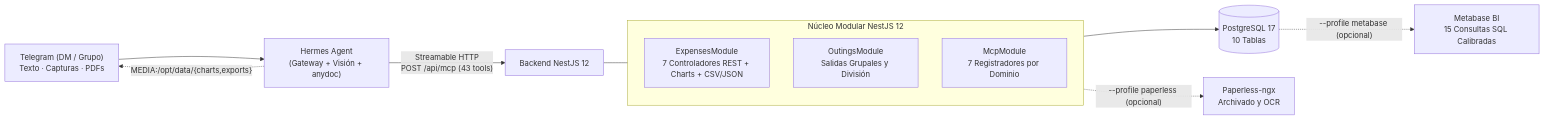
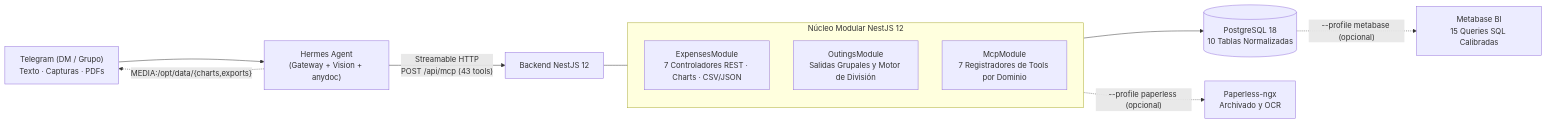
One commit to LucasMirandaD/hermes-finance-stack changed the first of 2 diagrams in README.es.md. Above: the diagram before and after it, drawn with Mermaid. The commit also changed other lines of this file and 9 other files, not shown here.

Commit message:
chore(db): upgrade PostgreSQL to 18-alpine and expand READMEs with real PNG charts & ER schema

````diff
--- a/README.es.md
+++ b/README.es.md
@@ -49,19 +135,19 @@
 ```mermaid
 flowchart LR
-    TG["Telegram (DM / Grupo)<br/>Texto · Capturas · PDFs"] --> HERMES["Hermes Agent<br/>(Gateway + Visión + anydoc)"]
+    TG["Telegram (DM / Grupo)<br/>Texto · Capturas · PDFs"] --> HERMES["Hermes Agent<br/>(Gateway + Vision + anydoc)"]
     HERMES -->|"Streamable HTTP<br/>POST /api/mcp (43 tools)"| API["Backend NestJS 12"]
     HERMES -.->|"MEDIA:/opt/data/{charts,exports}"| TG
 
     subgraph API_MODS["Núcleo Modular NestJS 12"]
         direction TB
-        M1["ExpensesModule<br/>7 Controladores REST + Charts + CSV/JSON"]
-        M2["OutingsModule<br/>Salidas Grupales y División"]
-        M3["McpModule<br/>7 Registradores por Dominio"]
+        M1["ExpensesModule<br/>7 Controladores REST · Charts · CSV/JSON"]
+        M2["OutingsModule<br/>Salidas Grupales y Motor de División"]
+        M3["McpModule<br/>7 Registradores de Tools por Dominio"]
     end
 
     API --- API_MODS
-    API_MODS --> PG[("PostgreSQL 17<br/>10 Tablas")]
+    API_MODS --> PG[("PostgreSQL 18<br/>10 Tablas Normalizadas")]
 
     API_MODS -.->|"--profile paperless (opcional)"| PL["Paperless-ngx<br/>Archivado y OCR"]
-    PG -.->|"--profile metabase (opcional)"| MB["Metabase BI<br/>15 Consultas SQL Calibradas"]
+    PG -.->|"--profile metabase (opcional)"| MB["Metabase BI<br/>15 Queries SQL Calibradas"]
 ```
````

==*==

An exact copy of the listing above, minus its pictures, is what is needed here.

One commit to LucasMirandaD/hermes-finance-stack changed the first of 2 diagrams in README.es.md. Above: the diagram before and after it, drawn with Mermaid. The commit also changed other lines of this file and 9 other files, not shown here.

Commit message:
chore(db): upgrade PostgreSQL to 18-alpine and expand READMEs with real PNG charts & ER schema

````diff
--- a/README.es.md
+++ b/README.es.md
@@ -49,19 +135,19 @@
 ```mermaid
 flowchart LR
-    TG["Telegram (DM / Grupo)<br/>Texto · Capturas · PDFs"] --> HERMES["Hermes Agent<br/>(Gateway + Visión + anydoc)"]
+    TG["Telegram (DM / Grupo)<br/>Texto · Capturas · PDFs"] --> HERMES["Hermes Agent<br/>(Gateway + Vision + anydoc)"]
     HERMES -->|"Streamable HTTP<br/>POST /api/mcp (43 tools)"| API["Backend NestJS 12"]
     HERMES -.->|"MEDIA:/opt/data/{charts,exports}"| TG
 
     subgraph API_MODS["Núcleo Modular NestJS 12"]
         direction TB
-        M1["ExpensesModule<br/>7 Controladores REST + Charts + CSV/JSON"]
-        M2["OutingsModule<br/>Salidas Grupales y División"]
-        M3["McpModule<br/>7 Registradores por Dominio"]
+        M1["ExpensesModule<br/>7 Controladores REST · Charts · CSV/JSON"]
+        M2["OutingsModule<br/>Salidas Grupales y Motor de División"]
+        M3["McpModule<br/>7 Registradores de Tools por Dominio"]
     end
 
     API --- API_MODS
-    API_MODS --> PG[("PostgreSQL 17<br/>10 Tablas")]
+    API_MODS --> PG[("PostgreSQL 18<br/>10 Tablas Normalizadas")]
 
     API_MODS -.->|"--profile paperless (opcional)"| PL["Paperless-ngx<br/>Archivado y OCR"]
-    PG -.->|"--profile metabase (opcional)"| MB["Metabase BI<br/>15 Consultas SQL Calibradas"]
+    PG -.->|"--profile metabase (opcional)"| MB["Metabase BI<br/>15 Queries SQL Calibradas"]
 ```
````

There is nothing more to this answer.